Provided entries below:

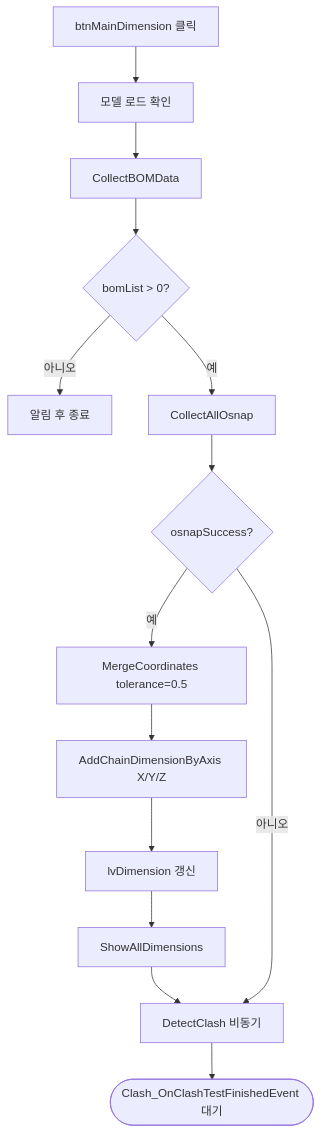
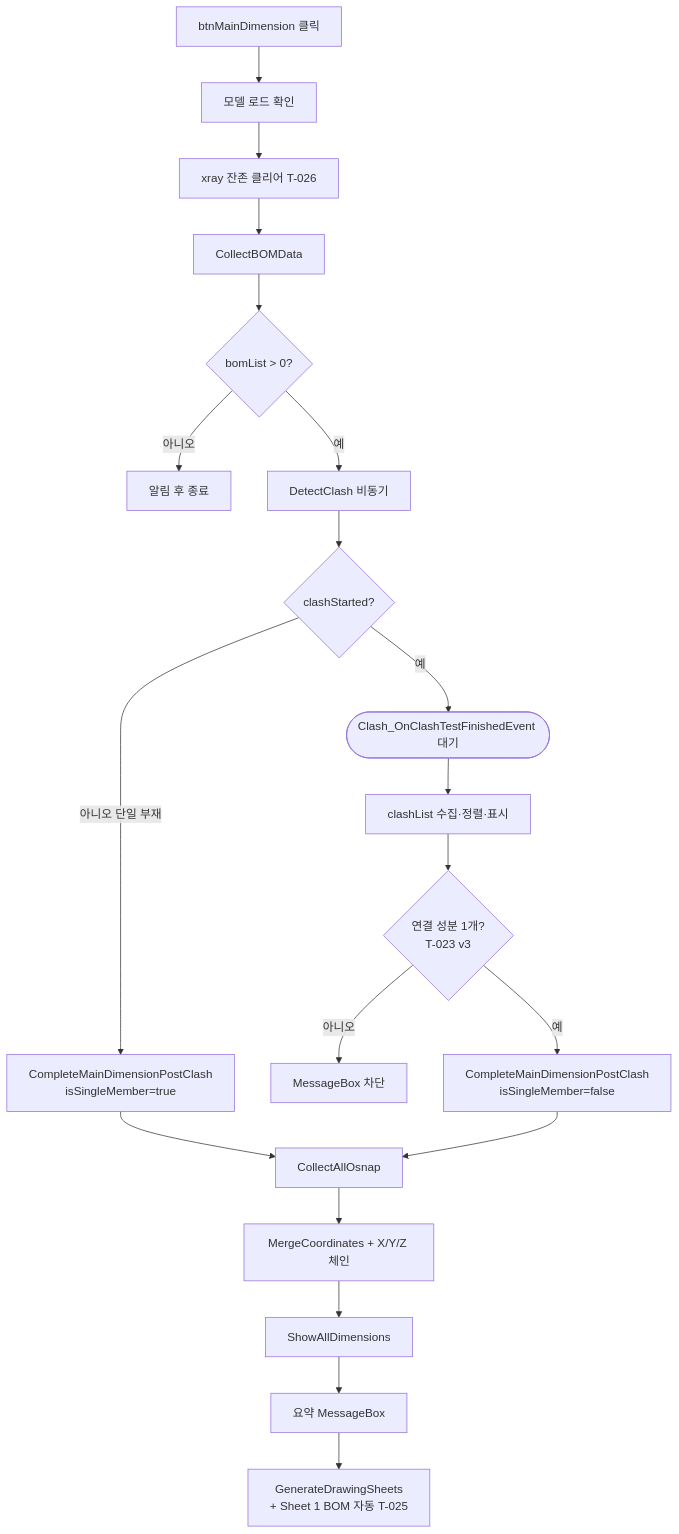
The diagram in docs/features/bom/main-dimension.md (uuuuj/a2z), drawn with Mermaid before and after one commit. The commit also changed other lines of this file and 6 other files, not shown here.

````diff
--- a/docs/features/bom/main-dimension.md
+++ b/docs/features/bom/main-dimension.md
@@ -30,16 +31,22 @@
 ```mermaid
 flowchart TD
     A[btnMainDimension 클릭] --> B[모델 로드 확인]
-    B --> C[CollectBOMData]
+    B --> B2[xray 잔존 클리어 T-026]
+    B2 --> C[CollectBOMData]
     C --> D{bomList > 0?}
     D -- 아니오 --> E01[알림 후 종료]
-    D -- 예 --> E[CollectAllOsnap]
-    E --> F{osnapSuccess?}
-    F -- 예 --> G[MergeCoordinates tolerance=0.5]
-    G --> H[AddChainDimensionByAxis X/Y/Z]
-    H --> I[lvDimension 갱신]
-    I --> J[ShowAllDimensions]
-    J --> K[DetectClash 비동기]
-    F -- 아니오 --> K
-    K --> L([Clash_OnClashTestFinishedEvent 대기])
+    D -- 예 --> K[DetectClash 비동기]
+    K --> K2{clashStarted?}
+    K2 -- 아니오 단일 부재 --> POST1[CompleteMainDimensionPostClash<br/>isSingleMember=true]
+    K2 -- 예 --> WAIT([Clash_OnClashTestFinishedEvent 대기])
+    WAIT --> CLASH[clashList 수집·정렬·표시]
+    CLASH --> CONN{연결 성분 1개?<br/>T-023 v3}
+    CONN -- 아니오 --> E03[MessageBox 차단]
+    CONN -- 예 --> POST2[CompleteMainDimensionPostClash<br/>isSingleMember=false]
+    POST1 --> OS[CollectAllOsnap]
+    POST2 --> OS
+    OS --> G[MergeCoordinates + X/Y/Z 체인]
+    G --> SHOW[ShowAllDimensions]
+    SHOW --> SUM[요약 MessageBox]
+    SUM --> GEN[GenerateDrawingSheets<br/>+ Sheet 1 BOM 자동 T-025]
 ```
````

End of Provided entries.

The problem ::
Without the pictures, write out every entry exactly as it appears.

Worked solution ::
The diagram in docs/features/bom/main-dimension.md (uuuuj/a2z), drawn with Mermaid before and after one commit. The commit also changed other lines of this file and 6 other files, not shown here.

````diff
--- a/docs/features/bom/main-dimension.md
+++ b/docs/features/bom/main-dimension.md
@@ -30,16 +31,22 @@
 ```mermaid
 flowchart TD
     A[btnMainDimension 클릭] --> B[모델 로드 확인]
-    B --> C[CollectBOMData]
+    B --> B2[xray 잔존 클리어 T-026]
+    B2 --> C[CollectBOMData]
     C --> D{bomList > 0?}
     D -- 아니오 --> E01[알림 후 종료]
-    D -- 예 --> E[CollectAllOsnap]
-    E --> F{osnapSuccess?}
-    F -- 예 --> G[MergeCoordinates tolerance=0.5]
-    G --> H[AddChainDimensionByAxis X/Y/Z]
-    H --> I[lvDimension 갱신]
-    I --> J[ShowAllDimensions]
-    J --> K[DetectClash 비동기]
-    F -- 아니오 --> K
-    K --> L([Clash_OnClashTestFinishedEvent 대기])
+    D -- 예 --> K[DetectClash 비동기]
+    K --> K2{clashStarted?}
+    K2 -- 아니오 단일 부재 --> POST1[CompleteMainDimensionPostClash<br/>isSingleMember=true]
+    K2 -- 예 --> WAIT([Clash_OnClashTestFinishedEvent 대기])
+    WAIT --> CLASH[clashList 수집·정렬·표시]
+    CLASH --> CONN{연결 성분 1개?<br/>T-023 v3}
+    CONN -- 아니오 --> E03[MessageBox 차단]
+    CONN -- 예 --> POST2[CompleteMainDimensionPostClash<br/>isSingleMember=false]
+    POST1 --> OS[CollectAllOsnap]
+    POST2 --> OS
+    OS --> G[MergeCoordinates + X/Y/Z 체인]
+    G --> SHOW[ShowAllDimensions]
+    SHOW --> SUM[요약 MessageBox]
+    SUM --> GEN[GenerateDrawingSheets<br/>+ Sheet 1 BOM 자동 T-025]
 ```
````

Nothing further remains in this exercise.